Caves 2: Well Illuminated Caves (No Guide Required)
Second part of Chiang Dao caves is very well illuminated and with a paved path till the end. Compared to guided tour, you will find this part of cave more crowded. However, with light at all places, you can easily observe the stalactite and stalagmite structures. It is also an easy navigation especially if you are travelling with children. Here are the pictures of this part of the cave –
It took us around 2 hours to explore both parts of the cave. We love caves and this was certainly a unique experience – combination of both adventure and divinity. After exploring Chiang Dao Caves, we headed to Wat Tham Pha Plong Temple, a beautiful and peaceful Buddhist temple few kilometers ahead.
Tips for your visit to Chiang Dao Caves
Difficult Level: Moderate
Here are some tips for you to plan your trip to Chiang Dao Caves better –
- Good Shoes: Inside the cave, you would be walking few kilometers at times at rough terrain, climb multiple stairs and negotiating slopes, so good shoes are must. High heels/slippers/sandals are not recommended.
- Carry water: Yes, Carry a bottle of water. It gets quite humid inside the cave and it takes around 2 hours, so you certainly would get thirsty.
- Hanging structures: Some of them are right till your head and in case you are not careful will hit you are your face. Please be careful.
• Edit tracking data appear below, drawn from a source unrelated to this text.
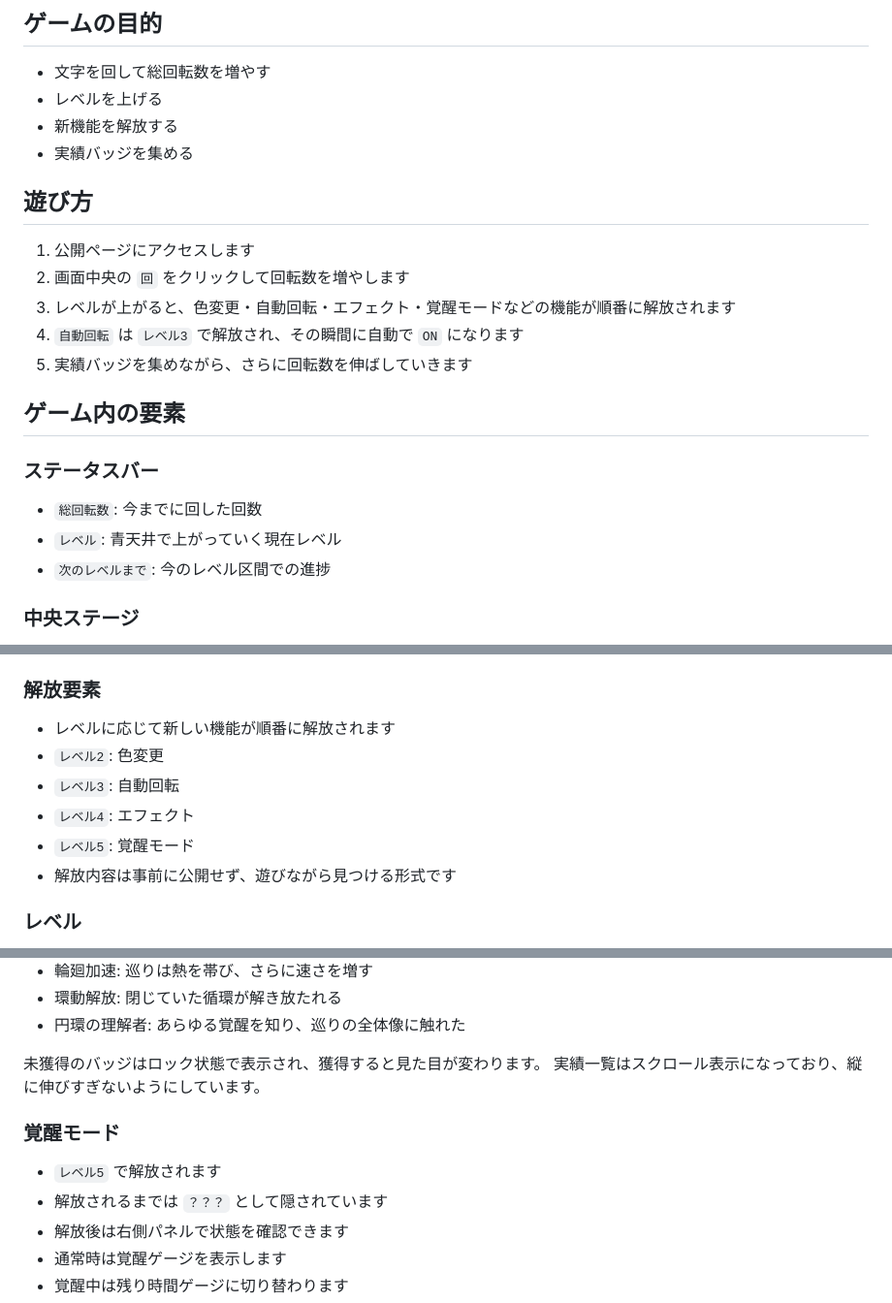
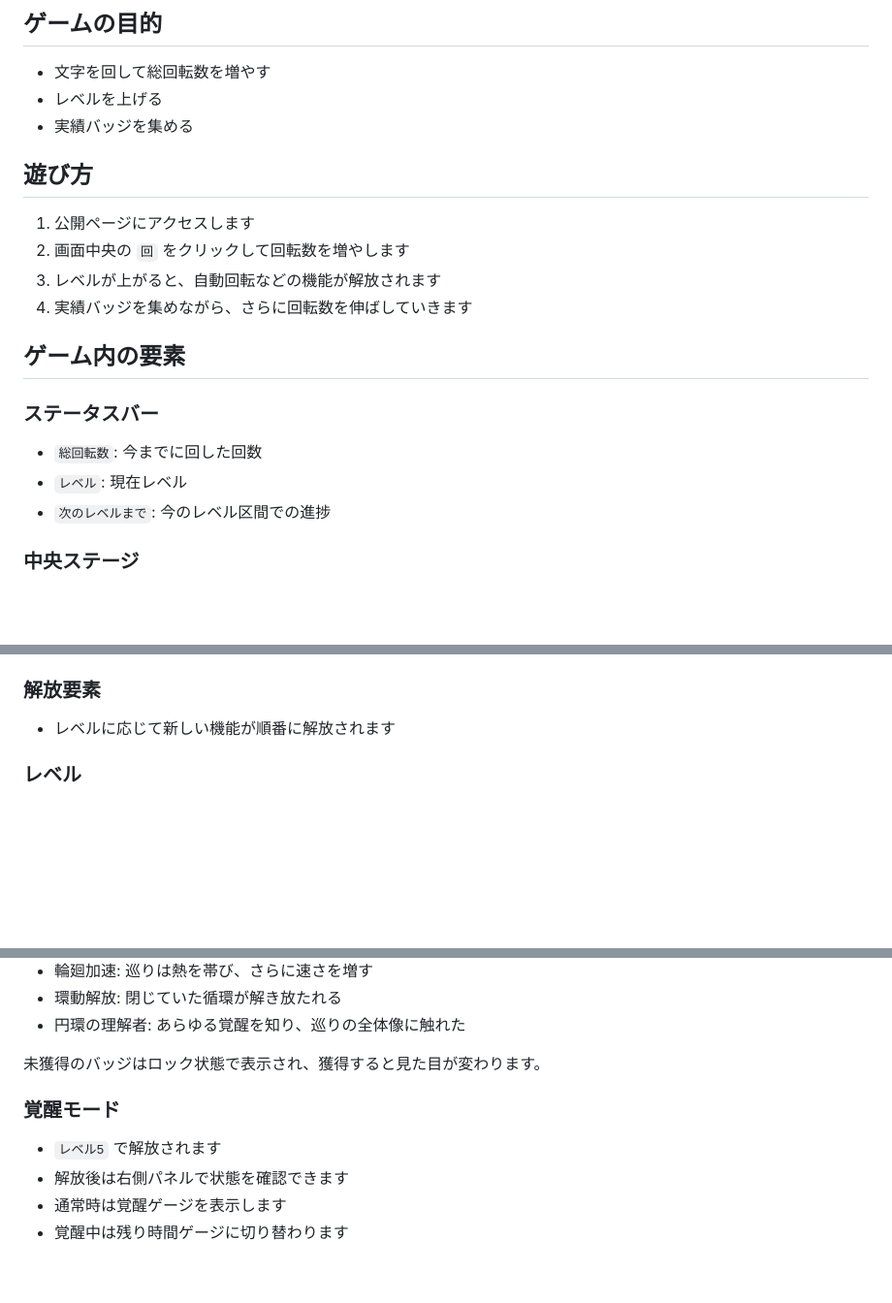
Before and after one commit to mkunori/Kaiten, a Markdown page: README.md, 3 parts joined by grey strips. Shown at 97% size. Drawn GitHub-style; blank space fills up the shorter version.

```diff
--- a/README.md
+++ b/README.md
@@ -10,23 +10,21 @@ https://mkunori.github.io/Kaiten/
 
 - 文字を回して総回転数を増やす
 - レベルを上げる
-- 新機能を解放する
 - 実績バッジを集める
 
 ## 遊び方
 
 1. 公開ページにアクセスします
 2. 画面中央の `回` をクリックして回転数を増やします
-3. レベルが上がると、色変更・自動回転・エフェクト・覚醒モードなどの機能が順番に解放されます
-4. `自動回転` は `レベル3` で解放され、その瞬間に自動で `ON` になります
-5. 実績バッジを集めながら、さらに回転数を伸ばしていきます
+3. レベルが上がると、自動回転などの機能が解放されます
+4. 実績バッジを集めながら、さらに回転数を伸ばしていきます
 
 ## ゲーム内の要素
 
 ### ステータスバー
 
 - `総回転数`: 今までに回した回数
-- `レベル`: 青天井で上がっていく現在レベル
+- `レベル`: 現在レベル
 - `次のレベルまで`: 今のレベル区間での進捗
 
 ### 中央ステージ
@@ -43,11 +41,6 @@ https://mkunori.github.io/Kaiten/
 ### 解放要素
 
 - レベルに応じて新しい機能が順番に解放されます
-- `レベル2`: 色変更
-- `レベル3`: 自動回転
-- `レベル4`: エフェクト
-- `レベル5`: 覚醒モード
-- 解放内容は事前に公開せず、遊びながら見つける形式です
 
 ### レベル
 
@@ -97,12 +89,10 @@ https://mkunori.github.io/Kaiten/
 - 円環の理解者: あらゆる覚醒を知り、巡りの全体像に触れた
 
 未獲得のバッジはロック状態で表示され、獲得すると見た目が変わります。
-実績一覧はスクロール表示になっており、縦に伸びすぎないようにしています。
 
 ### 覚醒モード
 
 - `レベル5` で解放されます
-- 解放されるまでは `？？？` として隠されています
 - 解放後は右側パネルで状態を確認できます
 - 通常時は覚醒ゲージを表示します
 - 覚醒中は残り時間ゲージに切り替わります
```
Also changed, not shown: other parts of README.md (+0 -1 lines).
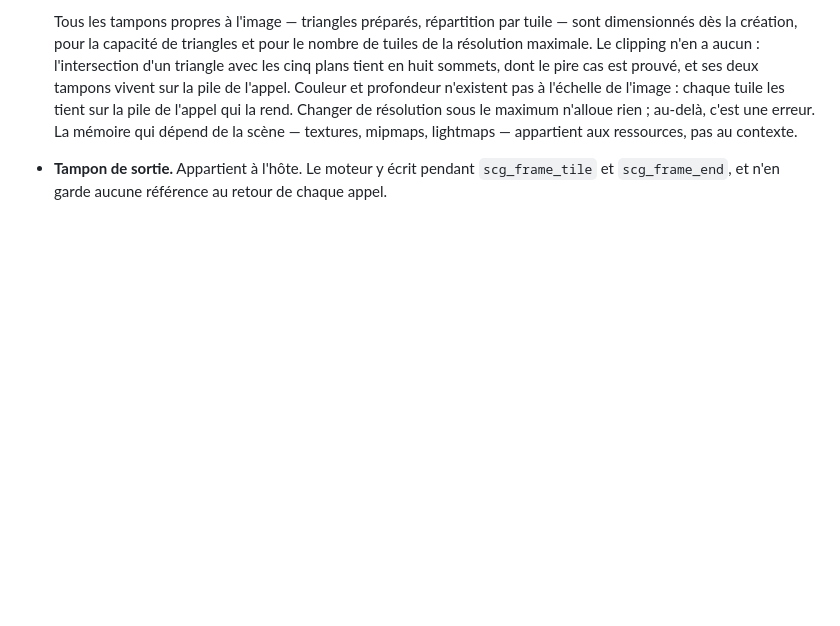
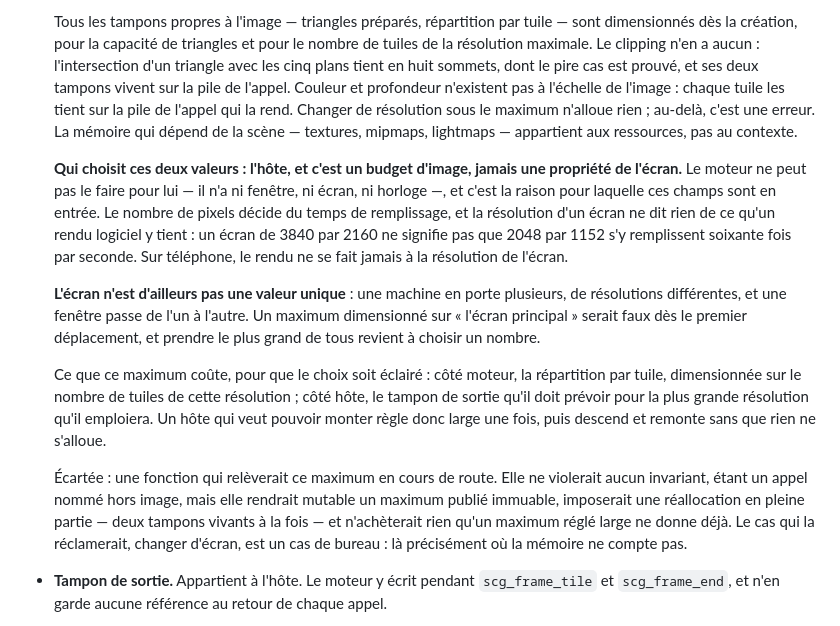
Before and after one commit to sprimault/screengine, a Markdown page: docs/abi.md, the part around the change. Rendered like a GitHub page; blank space fills up the shorter version.

Commit message:
docs(abi): dire qui choisit la résolution maximale (#330)
Le contrat disait ce qu'un dépassement rend, jamais qui fixe `max_width` et
`max_height` ni sur quoi : rien n'indiquait à un intégrateur que c'est un budget
d'image et non la cote de son écran. Le relèvement en cours de route y est
écarté avec sa raison.

***

docs(abi): say who picks the maximum resolution

The contract said what exceeding it returns, never who sets `max_width` and
`max_height`, nor from what: nothing told an integrator it is an image budget
rather than the size of their screen. Raising it mid-run is ruled out there,
with its reason.

```diff
--- a/docs/abi.md
+++ b/docs/abi.md
@@ -465,6 +465,33 @@ dans la mémoire linéaire après le trap, sans rappeler le module.
   tient sur la pile de l'appel qui la rend. Changer de résolution sous le
   maximum n'alloue rien ; au-delà, c'est une erreur. La mémoire qui dépend de la scène — textures, mipmaps, lightmaps —
   appartient aux ressources, pas au contexte.
+
+  **Qui choisit ces deux valeurs : l'hôte, et c'est un budget d'image, jamais
+  une propriété de l'écran.** Le moteur ne peut pas le faire pour lui — il n'a
+  ni fenêtre, ni écran, ni horloge —, et c'est la raison pour laquelle ces
+  champs sont en entrée. Le nombre de pixels décide du temps de remplissage, et
+  la résolution d'un écran ne dit rien de ce qu'un rendu logiciel y tient : un
+  écran de 3840 par 2160 ne signifie pas que 2048 par 1152 s'y remplissent
+  soixante fois par seconde. Sur téléphone, le rendu ne se fait jamais à la
+  résolution de l'écran.
+
+  **L'écran n'est d'ailleurs pas une valeur unique** : une machine en porte
+  plusieurs, de résolutions différentes, et une fenêtre passe de l'un à l'autre.
+  Un maximum dimensionné sur « l'écran principal » serait faux dès le premier
+  déplacement, et prendre le plus grand de tous revient à choisir un nombre.
+
+  Ce que ce maximum coûte, pour que le choix soit éclairé : côté moteur, la
+  répartition par tuile, dimensionnée sur le nombre de tuiles de cette
+  résolution ; côté hôte, le tampon de sortie qu'il doit prévoir pour la plus
+  grande résolution qu'il emploiera. Un hôte qui veut pouvoir monter règle donc
+  large une fois, puis descend et remonte sans que rien ne s'alloue.
+
+  Écartée : une fonction qui relèverait ce maximum en cours de route. Elle ne
+  violerait aucun invariant, étant un appel nommé hors image, mais elle rendrait
+  mutable un maximum publié immuable, imposerait une réallocation en pleine
+  partie — deux tampons vivants à la fois — et n'achèterait rien qu'un maximum
+  réglé large ne donne déjà. Le cas qui la réclamerait, changer d'écran, est un
+  cas de bureau : là précisément où la mémoire ne compte pas.
 - **Tampon de sortie.** Appartient à l'hôte. Le moteur y écrit pendant
   `scg_frame_tile` et `scg_frame_end`, et n'en garde aucune référence au retour
   de chaque appel.
```
Also changed, not shown: CHANGELOG.md (+4 -0 lines).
- Carry a torch: Though guide would be carrying a gas lantern but he usually walks ahead and there would be lot of dark patches which you can get a glimpse with torch light.
- Children and Elderly: Exploring non-illuminated part of the caves may get difficult with children and elderly as it requires a basic level of fitness. So do take a call with children and elderly.
- Follow your guide: Do not venture around without guide as there are dark and blind spots and you may not realize if there is a quick slope or a blind fall and of what depth.
How to get to Chiang Dao Caves
Chiang Dao Caves is around 5 kilometers from Chiang Mai–Chiang Dao Highway. Actually Chaing Mai town is on the eastern side of highway but main farm-stays (accommodation) and Chiang Dao Caves are located is small Ban Tham village on the western side. You can hire a tuk-tuk from Chiang Mai to reach caves but better option would be to hire a scooter (easily available at 200-250 Bahts a day). 5 KM Drive to Chiang Dao Caves is quite interesting as you pass through thick forests with views of mountains approaching closer and closer. Here is the video of our scooter drive to Chiang Dao Caves –
Chiang Dao Caves Entrance Fee
Entrance Fee for foreigners is 40 Thai Bahts (Thai Nationals – 20 Bahts). This covers entrance to Wat Tham Cave Temple and illuminated part of the cave. In case you want to explore the non-lit part, you have to hire a local guide (available next to Wat Tham Temple only). Guide Fee was Thai Baht 100 per person (200 Baht for two of us). Though this fee looks a bit high but these guides are local villagers and this helps them earn their living. Most of these guides know very little English so do not expect much in terms of guidance but their company and smile will make you feel comfortable and safe inside the dark caverns.
Chiang Dao Cave Hours
07:00 AM to 17:00 PM
Hope this helps you plan your trip better. Do drop a comment if you enjoyed reading our blog or need any additional information.